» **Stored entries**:
++++++++
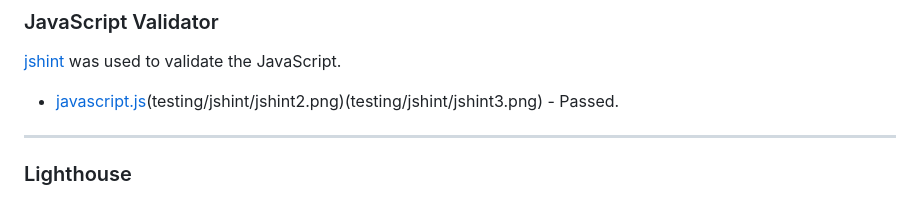
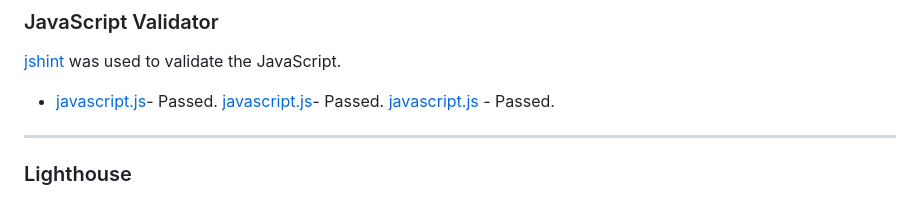
Before and after one commit to Ann-Anahit/JS-Quiz, a Markdown page: TESTING.md, the part around one of its changes. Drawn GitHub-style.

```diff
--- a/TESTING.md
+++ b/TESTING.md
@@ -41,7 +41,9 @@ I have gone through each page using google chrome developer tools & Firefox insp
 
 [jshint](https://jshint.com/) was used to validate the JavaScript.
 
-* [javascript.js](testing/jshint/jshint1.png)(testing/jshint/jshint2.png)(testing/jshint/jshint3.png) - Passed.
+* [javascript.js](testing/jshint/jshint1.png)- Passed.
+  [javascript.js](testing/jshint/jshint2.png)- Passed.
+  [javascript.js](testing/jshint/jshint3.png) - Passed.
 
 
 - - -
```
Also changed, not shown: other parts of TESTING.md (+1 -1 lines).
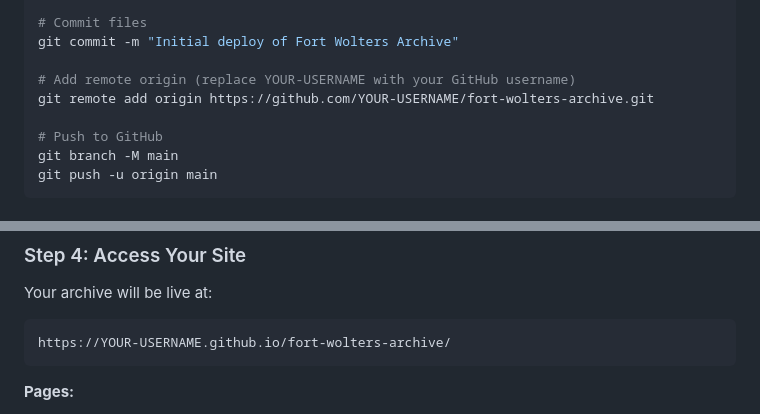
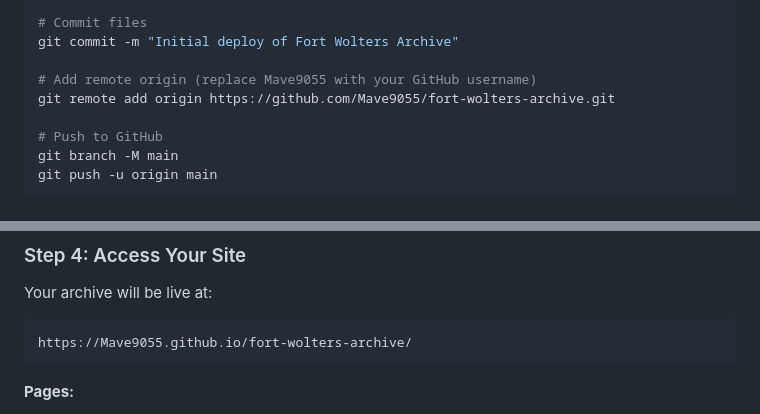
Before and after one commit to Mave9055/fort-wolters-archive, a Markdown page: README.md, 2 parts joined by grey strips. GitHub-like rendering.

Commit message:
Fix placeholder links in README

````diff
--- a/README.md
+++ b/README.md
@@ -56,8 +56,8 @@ git add .
 # Commit files
 git commit -m "Initial deploy of Fort Wolters Archive"
 
-# Add remote origin (replace YOUR-USERNAME with your GitHub username)
-git remote add origin https://github.com/YOUR-USERNAME/fort-wolters-archive.git
+# Add remote origin (replace Mave9055 with your GitHub username)
+git remote add origin https://github.com/Mave9055/fort-wolters-archive.git
 
 # Push to GitHub
 git branch -M main
@@ -80,7 +80,7 @@ git push -u origin main
 Your archive will be live at:
 
 ```
-https://YOUR-USERNAME.github.io/fort-wolters-archive/
+https://Mave9055.github.io/fort-wolters-archive/
 ```
 
 **Pages:**
````
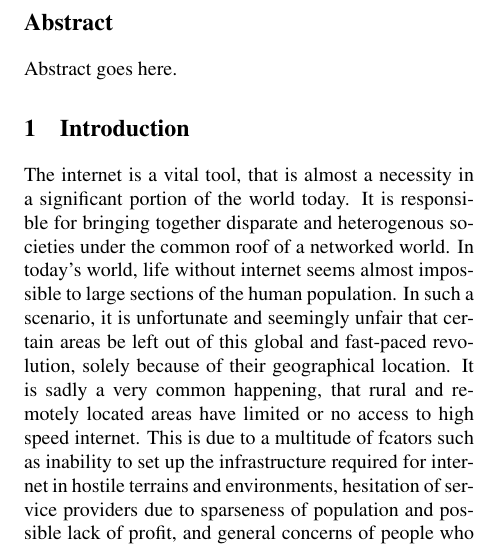
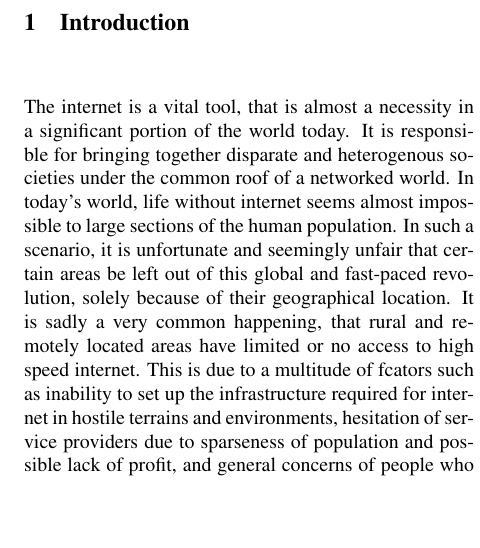
Before and after one commit to nebgnahz/RBE, a LaTeX document (report/main.tex): part of one column of page 1 of 6, cut at the place of the change, the shorter picture padded with empty space. Compiled offline with pdfLaTeX; a LaTeX package or settings file that is missing is left out.

Commit message:
Delete abstract

```diff
--- a/report/main.tex
+++ b/report/main.tex
@@ -72,9 +72,6 @@
 % Comment it out when you first submit the paper for review.
 \thispagestyle{empty}
 
-\section*{Abstract}
-Abstract goes here.
-
 \input{introduction}
 \input{background}
 \input{method}
```
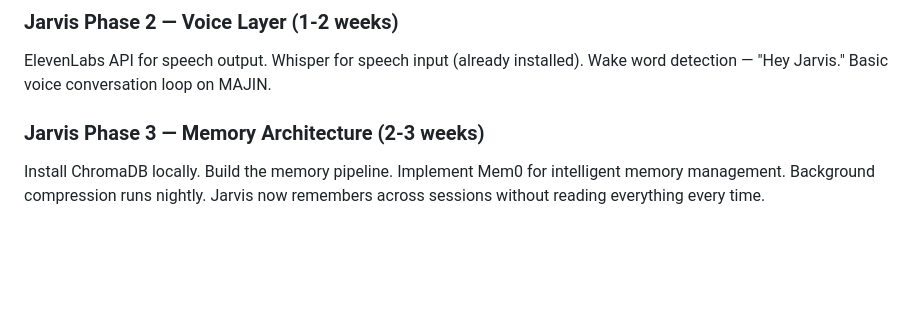
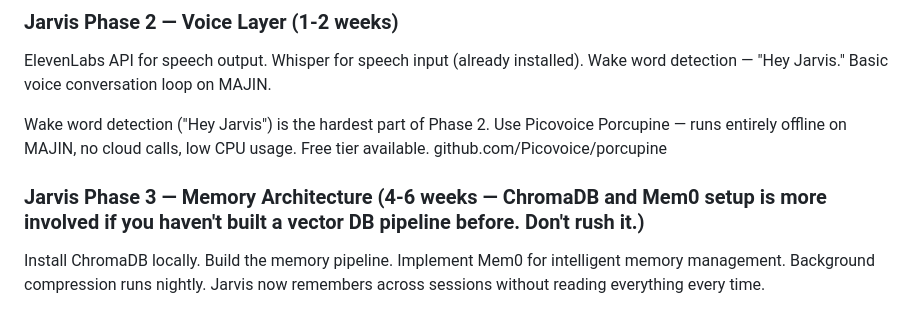
Before and after one commit to PRXSM/recon-ai, a Markdown page: JARVIS.md, the part around the change. Rendered like a GitHub page; blank space fills up the shorter version.

Commit message:
JARVIS.md: correct Phase 3 timeline and add Porcupine wake word note

```diff
--- a/JARVIS.md
+++ b/JARVIS.md
@@ -218,7 +218,9 @@ Build the brain/ folder, the .md file structure, and a Python script that reads
 ### Jarvis Phase 2 — Voice Layer (1-2 weeks)
 ElevenLabs API for speech output. Whisper for speech input (already installed). Wake word detection — "Hey Jarvis." Basic voice conversation loop on MAJIN.
 
-### Jarvis Phase 3 — Memory Architecture (2-3 weeks)
+Wake word detection ("Hey Jarvis") is the hardest part of Phase 2. Use Picovoice Porcupine — runs entirely offline on MAJIN, no cloud calls, low CPU usage. Free tier available. github.com/Picovoice/porcupine
+
+### Jarvis Phase 3 — Memory Architecture (4-6 weeks — ChromaDB and Mem0 setup is more involved if you haven't built a vector DB pipeline before. Don't rush it.)
 Install ChromaDB locally. Build the memory pipeline. Implement Mem0 for intelligent memory management. Background compression runs nightly. Jarvis now remembers across sessions without reading everything every time.
 
 ### Jarvis Phase 4 — File Access and Knowledge Graph (2-3 weeks)
```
++++++++
» **Work instructions**: Show every line in the records above that contains the word "after".

» **Exercise answer**:
Before and after one commit to Ann-Anahit/JS-Quiz, a Markdown page: TESTING.md, the part around one of its changes. Drawn GitHub-style.
Before and after one commit to Mave9055/fort-wolters-archive, a Markdown page: README.md, 2 parts joined by grey strips. GitHub-like rendering.
Before and after one commit to nebgnahz/RBE, a LaTeX document (report/main.tex): part of one column of page 1 of 6, cut at the place of the change, the shorter picture padded with empty space. Compiled offline with pdfLaTeX; a LaTeX package or settings file that is missing is left out.
Before and after one commit to PRXSM/recon-ai, a Markdown page: JARVIS.md, the part around the change. Rendered like a GitHub page; blank space fills up the shorter version.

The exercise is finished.